• To understand how the immune system in Indigenous people responds to influenza infections and how this might differ from non-Indigenous people.
  • To design new vaccines against influenza that will work in both Indigenous and non-Indigenous populations.

We will be recruiting 125 Indigenous participants. Collaborators in Melbourne will determine how the T immune cells from these participants respond to different parts of the influenza virus. This information will be used to inform the design of T cell based vaccines and ensure such vaccines are effective in both Indigenous and non-Indigenous populations. We will also investigate whether there may be a specific genetic predisposition to severe influenza infections in the Indigenous population of northern Australia.

Implications for policy and practice:

Our work to date has determined that additional resources are required during influenza pandemics in northern Australia (as compared to other areas in Australia) given the heavy burden of disease in the Indigenous population. Our investigations into T cell immunity will inform novel T cell based vaccines.

Our research has found:  

We have determined that Indigenous people were 12 times more likely than non-Indigenous people in Northern Australia to be admitted with pandemic H1N1 2009 influenza (swine flu). Thus, a vaccine that can be given as a once off and protects against severe diseases would be greatly beneficial.

Chief Investigator:
Project Manager: 
Contact information:
Project dates:

The project will run from 2013 onwards.

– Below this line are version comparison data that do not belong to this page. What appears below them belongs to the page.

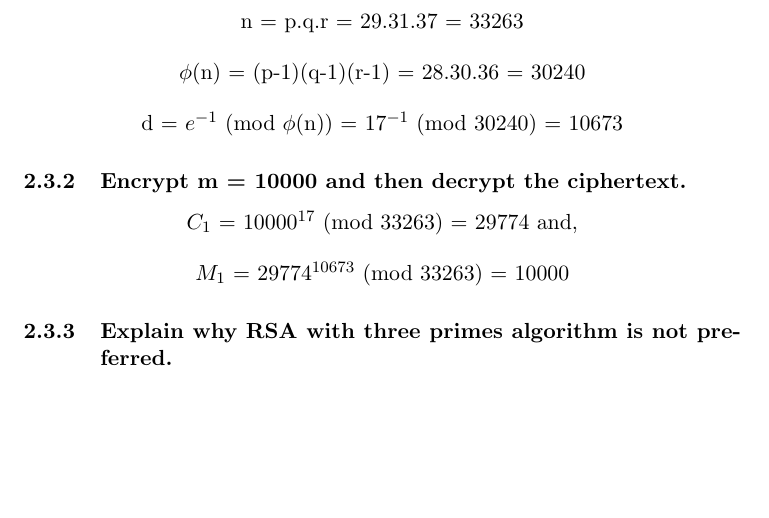
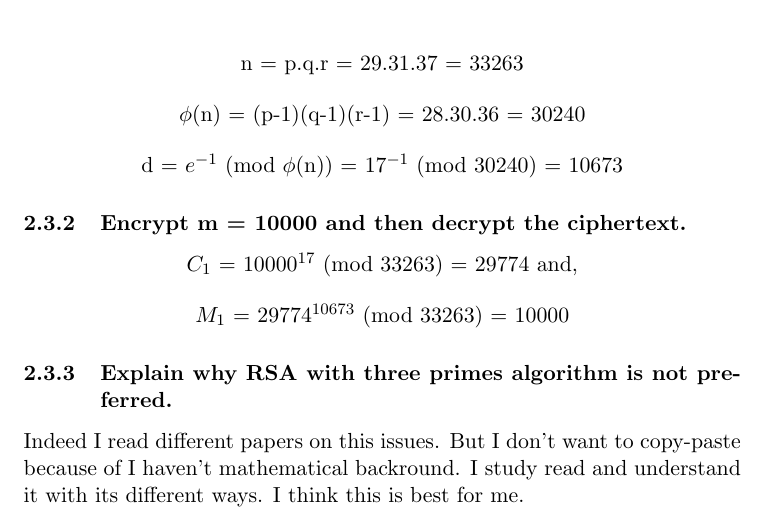
Before and after one commit to tokatm/My-Homework-4, a LaTeX problem sheet (hw4.tex): part of page 3 of 3, cut so that both start at the same text, the shorter picture padded with empty space. Compiled offline with pdfLaTeX; a LaTeX package or settings file that is missing is left out.

Commit message:
It's completed.

```diff
--- a/hw4.tex
+++ b/hw4.tex
@@ -119,5 +119,7 @@ $\phi $(n) = (p−1)(q−1)(r−1) = 28.30.36 = 30240\\
 
 \subsubsection{\textbf{Explain why RSA with three primes algorithm is not preferred.}}
 
+Indeed I read different  papers on this issues. But I don't want to copy-paste because of I haven't
+mathematical backround. I study read and understand it with its different ways. I think this is best for me.
 
 \end{document}
```
Also changed, not shown: hw4.pdf, 4 other files.
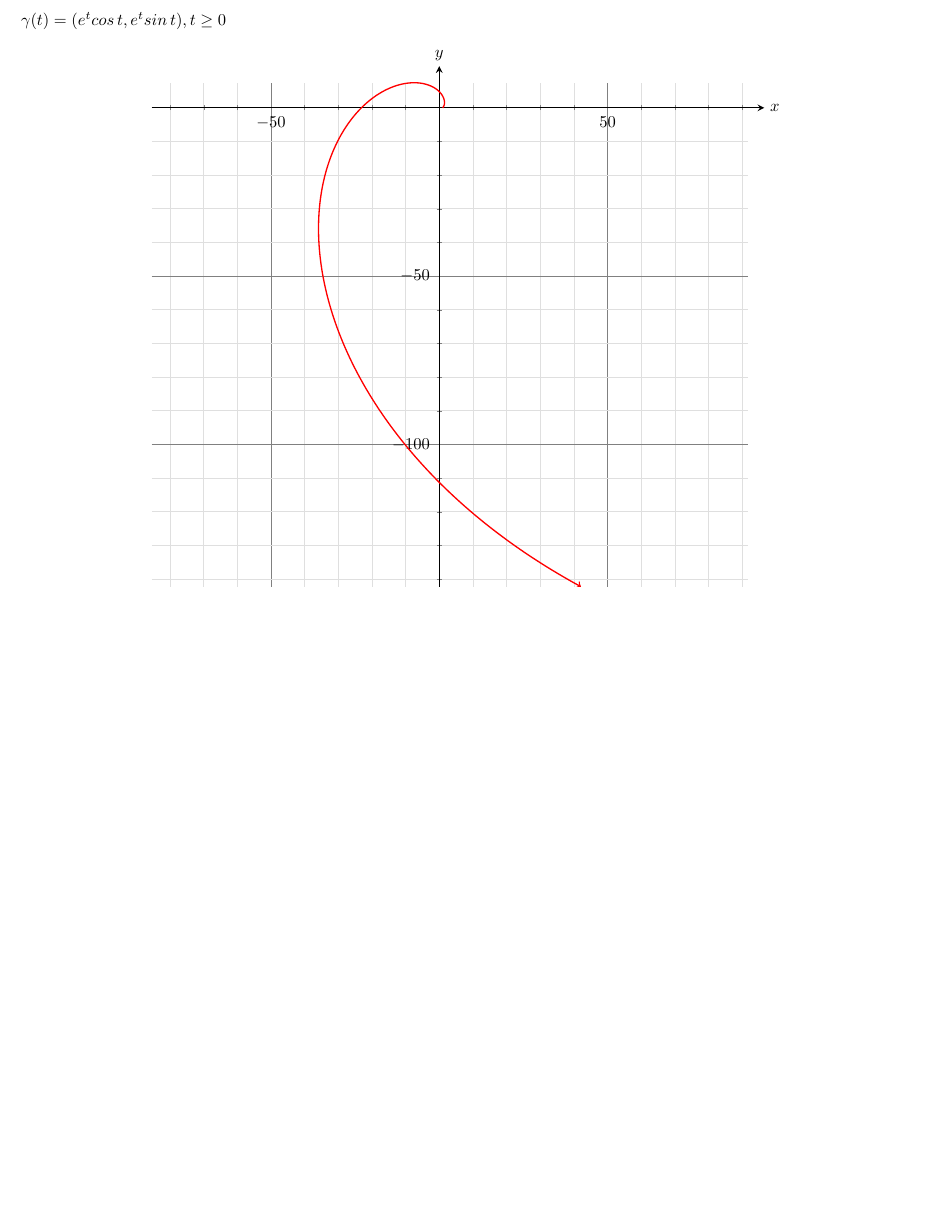
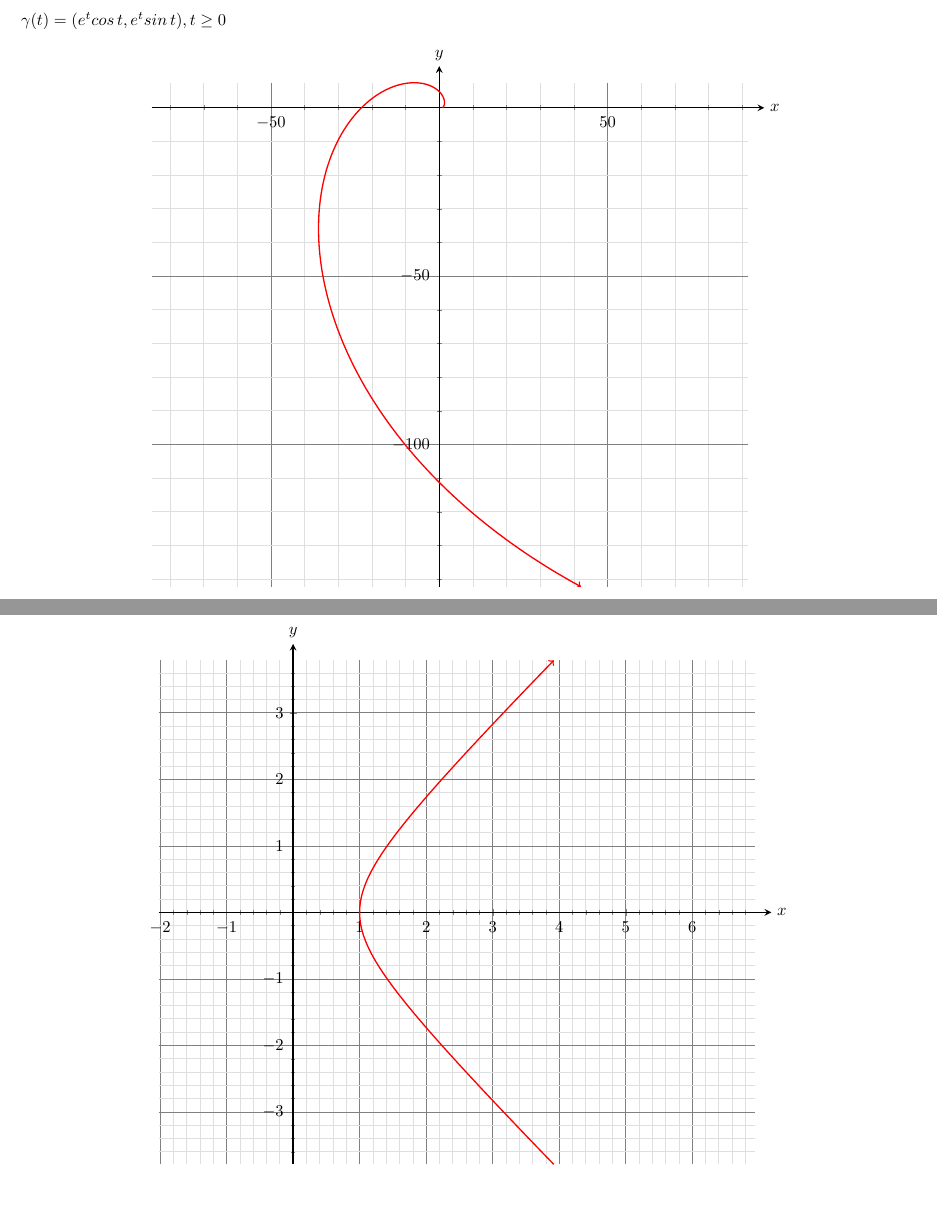
Before and after one commit to rud-boy/epusp-listas-resolvidas, a LaTeX document (4º Periodo (2021 2º Semestre)/MAT2454 - Cálculo Diferencial e Integral II - Turma 2/Exercícios/Lista 1/solucoes.tex): part of page 19 of 19 before the commit and two parts of pages 19 and 20 of 20 after it, the two joined at a grey line, cut so that both start at the same text, the shorter picture padded with empty space. Compiled offline with pdfLaTeX.

Commit message:
MAT2454 - Lista 1 Parte 2 Exercício 1.g feito.

```diff
--- a/4º Periodo (2021 2º Semestre)/MAT2454 - Cálculo Diferencial e Integral II - Turma 2/Exercícios/Lista 1/solucoes.tex
+++ b/4º Periodo (2021 2º Semestre)/MAT2454 - Cálculo Diferencial e Integral II - Turma 2/Exercícios/Lista 1/solucoes.tex
@@ -929,4 +929,48 @@ $\gamma(t) = (e^t cos \, t, e^t sin \, t), t \geq 0$
   \end{tikzpicture}
 \end{center}
 \clearpage
+
+\subsubsection{(g)}
+$\gamma(t) = (sec \, t, tan \, t), t \in \left]-\frac{\pi}{2}, \frac{\pi}{2}\right[$
+\begin{center}
+  \begin{tikzpicture}
+    \begin{axis}[
+      width = 0.75\textwidth,
+      axis x line = center,
+      axis y line = center,
+      axis equal,
+      axis line style = {shorten >= -10pt, thick},
+      xlabel = {$x$},
+      ylabel = {$y$},
+      x label style = {
+        at = {(current axis.right of origin)},
+        anchor = west,
+        xshift = 10pt
+      },
+      y label style = {
+        at = {(current axis.above origin)},
+        anchor = south,
+        yshift = 10pt
+      },
+      xtick distance = 1,
+      ytick distance = 1,
+      minor tick num = 4,
+      grid = both,
+      major grid style = {gray},
+      minor grid style = {gray!25},
+      restrict expr to domain = {x}{0:4},
+      trig format plots = rad,
+    ]
+    \addplot[
+      red,
+      thick,
+      ->,
+      samples = 500,
+      domain = -pi/2 : pi/2,
+      variable = t,
+    ] ({sec(t)}, {tan(t)});
+    \end{axis}
+  \end{tikzpicture}
+\end{center}
+\clearpage
 \end{document}
```
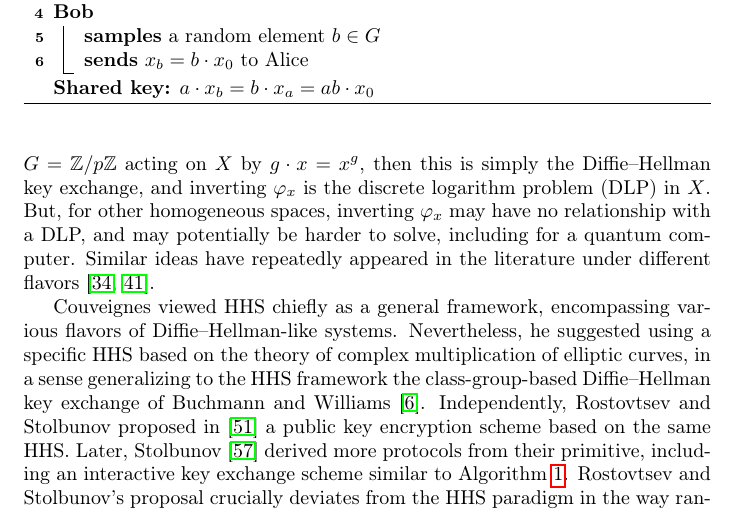
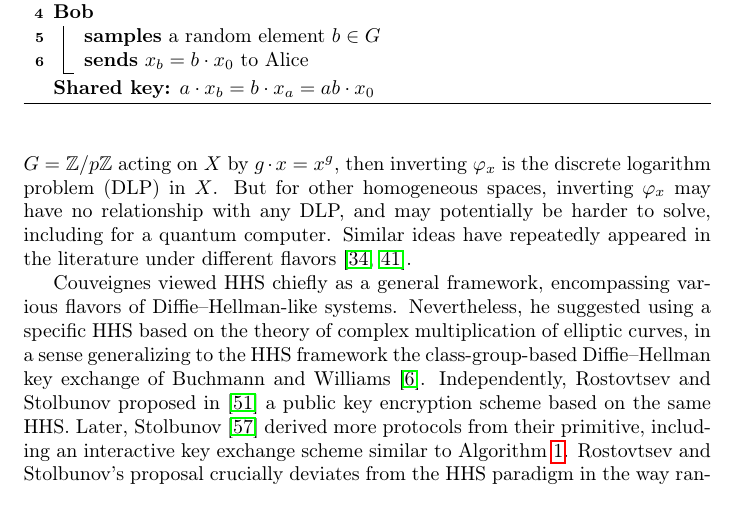
Before and after one commit to defeo/hhs-keyex, a LaTeX paper (hhs-keyx.tex): part of page 2 of 30, cut so that both start at the same text. Compiled offline with pdfLaTeX.

Commit message:
Removing FFDH as HHSDH

```diff
--- a/hhs-keyx.tex
+++ b/hhs-keyx.tex
@@ -117,10 +117,10 @@ the isomorphism $φ_x$ is computationally hard for any $x$.
 Any HHS $X$ for a finite Abelian group $G$ can be used to construct a
 key exchange as shown in Algorithm~\ref{proto:hhs}.  If $X$ is a
 cyclic group $〈x〉$ of order $p$, and $G=ℤ/pℤ$ acting on $X$ by
-$g·x=x^g$, then this is simply the Diffie--Hellman key exchange, and
-inverting $φ_x$ is the discrete logarithm problem (DLP) in $X$.  But,
-for other homogeneous spaces, inverting $φ_x$ may have no relationship
-with a DLP, and may potentially be harder to solve, including for a
+$g·x=x^g$, then %this is simply the Diffie--Hellman key exchange, and %% <- BS: nope!
+inverting $φ_x$ is the discrete logarithm problem (DLP) in $X$.
+But for other homogeneous spaces, inverting $φ_x$ may have no relationship
+with any DLP, and may potentially be harder to solve, including for a
 quantum computer. Similar ideas have repeatedly appeared in the
 literature under different
 flavors~\cite{10.1007/3-540-44598-6_10,monico2007}.
```
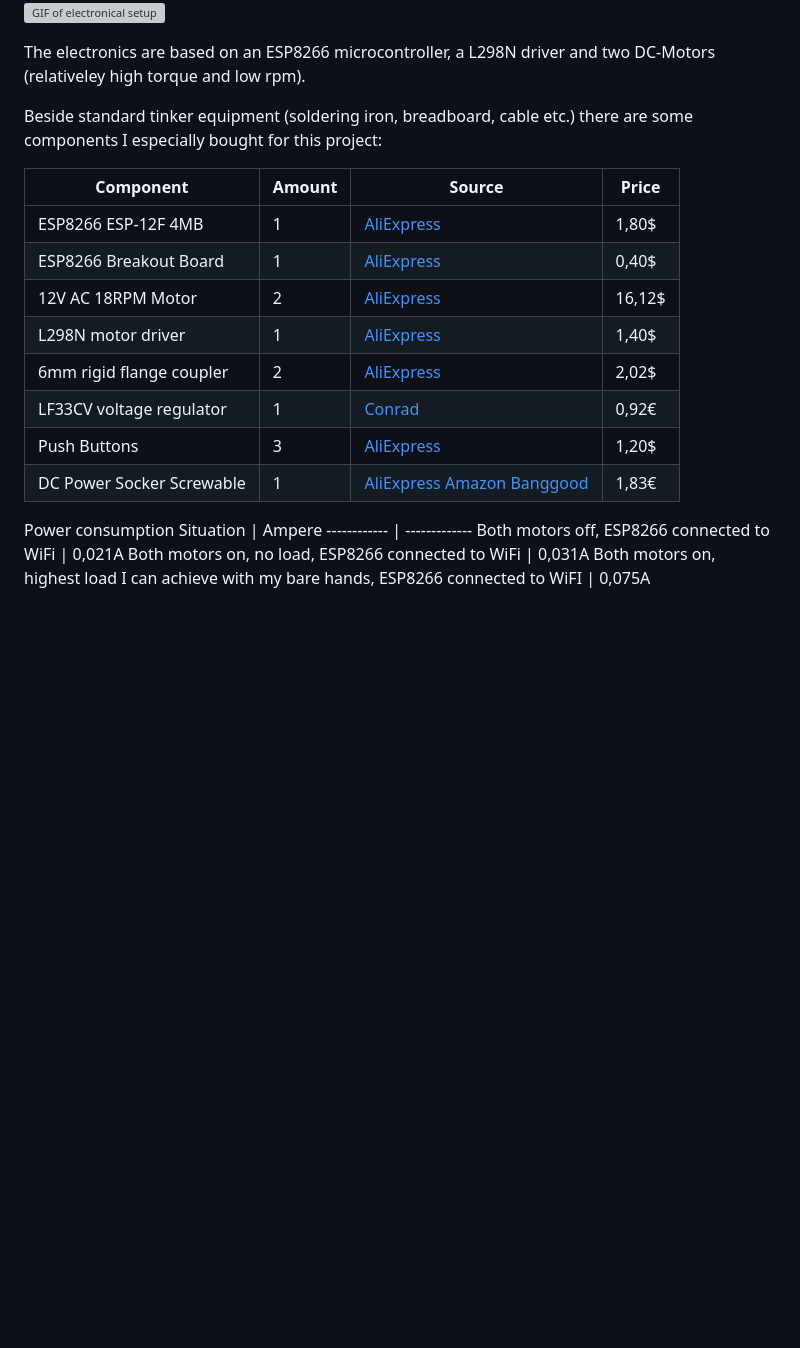
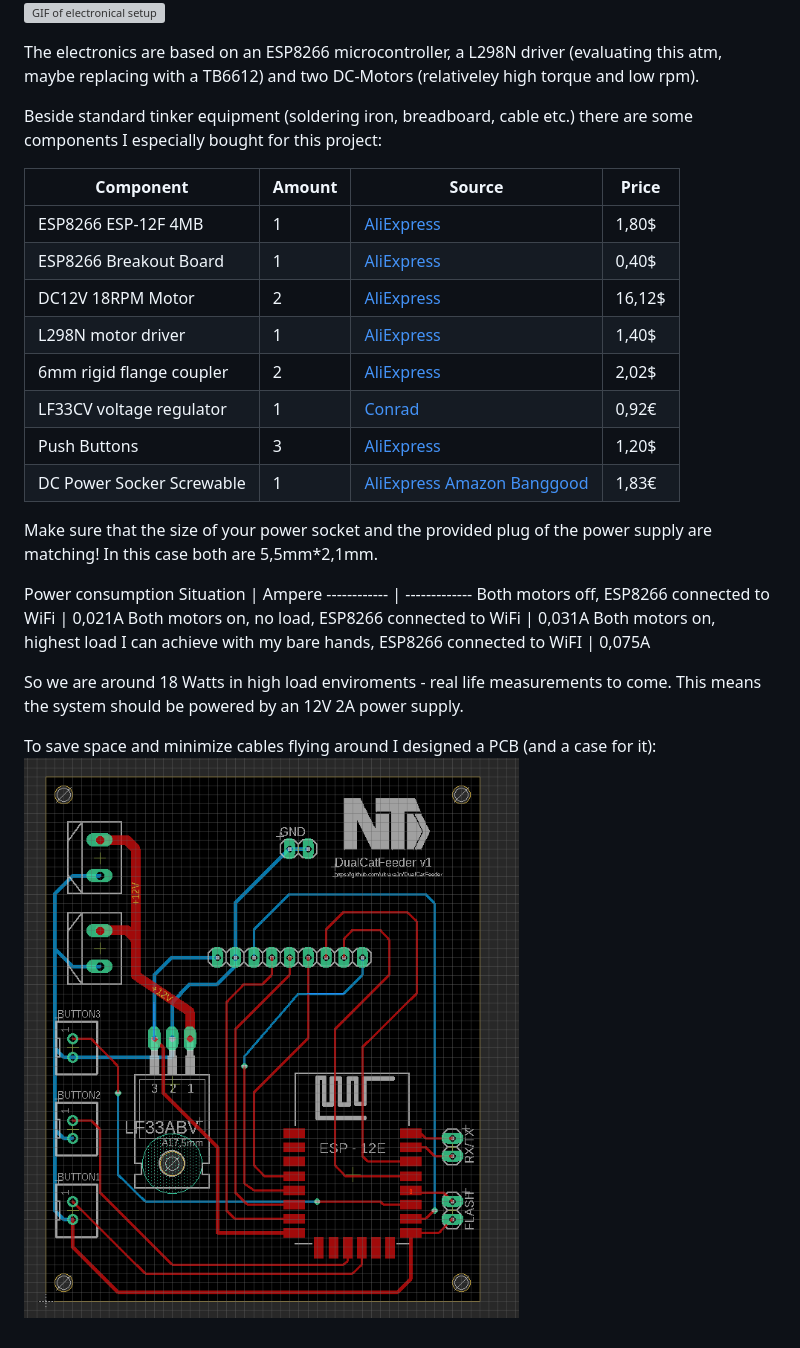
Before and after one commit to ultrara1n/DualCatFeeder, a Markdown page: README.md, the part around the change. Drawn GitHub-style; pictures changed too: media/pcb.png (added); blank space fills up the shorter version; grey boxes are pictures that could not be loaded.

```diff
--- a/README.md
+++ b/README.md
@@ -4,7 +4,7 @@ Before starting, most of the credits are going to Thomas Krichbaumer from https:
 ![Image of nearly finished models](/media/dualcatfeeder.png)
 ![GIF of electronical setup](/media/esp8266motor.gif)
 
-The electronics are based on an ESP8266 microcontroller, a L298N driver and two DC-Motors (relativeley high torque and low rpm).
+The electronics are based on an ESP8266 microcontroller, a L298N driver (evaluating this atm, maybe replacing with a TB6612) and two DC-Motors (relativeley high torque and low rpm).
 
 Beside standard tinker equipment (soldering iron, breadboard, cable etc.) there are some components I especially bought for this project:
 
@@ -12,13 +12,14 @@ Component | Amount | Source | Price
 ------------ | ------------- | -------------| -------------
 ESP8266 ESP-12F 4MB       | 1 | [AliExpress](https://www.aliexpress.com/item/33020743322.html)   | 1,80$
 ESP8266 Breakout Board    | 1 | [AliExpress](https://www.aliexpress.com/item/32860694356.html)   | 0,40$
-12V AC 18RPM Motor        | 2 | [AliExpress](https://www.aliexpress.com/item/32867070357.html)   | 16,12$
+DC12V 18RPM Motor        | 2 | [AliExpress](https://www.aliexpress.com/item/32867070357.html)   | 16,12$
 L298N motor driver        | 1 | [AliExpress](https://www.aliexpress.com/item/33012645746.html)   | 1,40$
 6mm rigid flange coupler  | 2 | [AliExpress](https://www.aliexpress.com/item/4000317773964.html) | 2,02$
 LF33CV voltage regulator  | 1 | [Conrad](https://www.conrad.de/de/p/stmicroelectronics-lf33cv-spannungsregler-linear-to-220ab-positiv-fest-500-1185795.html) | 0,92€
 Push Buttons              | 3 | [AliExpress](https://www.aliexpress.com/item/33010781184.html) | 1,20$
 DC Power Socker Screwable | 1 | [AliExpress](https://www.aliexpress.com/item/1987966589.html) [Amazon](https://www.amazon.de/gp/product/B00FWP5EYK/) [Banggood](https://www.banggood.com/10pcs-DC-022-5_5-2_1mm-Round-Hole-Screw-Nut-DC-Power-Socket-ROHS-Internal-Diameter-5_5mm-p-1200831.html) | 1,83€
 
+Make sure that the size of your power socket and the provided plug of the power supply are matching! In this case both are 5,5mm*2,1mm.
 
 Power consumption
 Situation | Ampere
@@ -26,3 +27,9 @@ Situation | Ampere
 Both motors off, ESP8266 connected to WiFi | 0,021A
 Both motors on, no load, ESP8266 connected to WiFi | 0,031A
 Both motors on, highest load I can achieve with my bare hands, ESP8266 connected to WiFI | 0,075A
+
+So we are around 18 Watts in high load enviroments - real life measurements to come.
+This means the system should be powered by an 12V 2A power supply.
+
+To save space and minimize cables flying around I designed a PCB (and a case for it):
+![Image of nearly finished models](/media/pcb.png)
```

  •  National Health and Medical Research Council (NHMRC).
  • Katherine Kedzierska, University of Melbourne
  • Adrian Miller, Griffith University.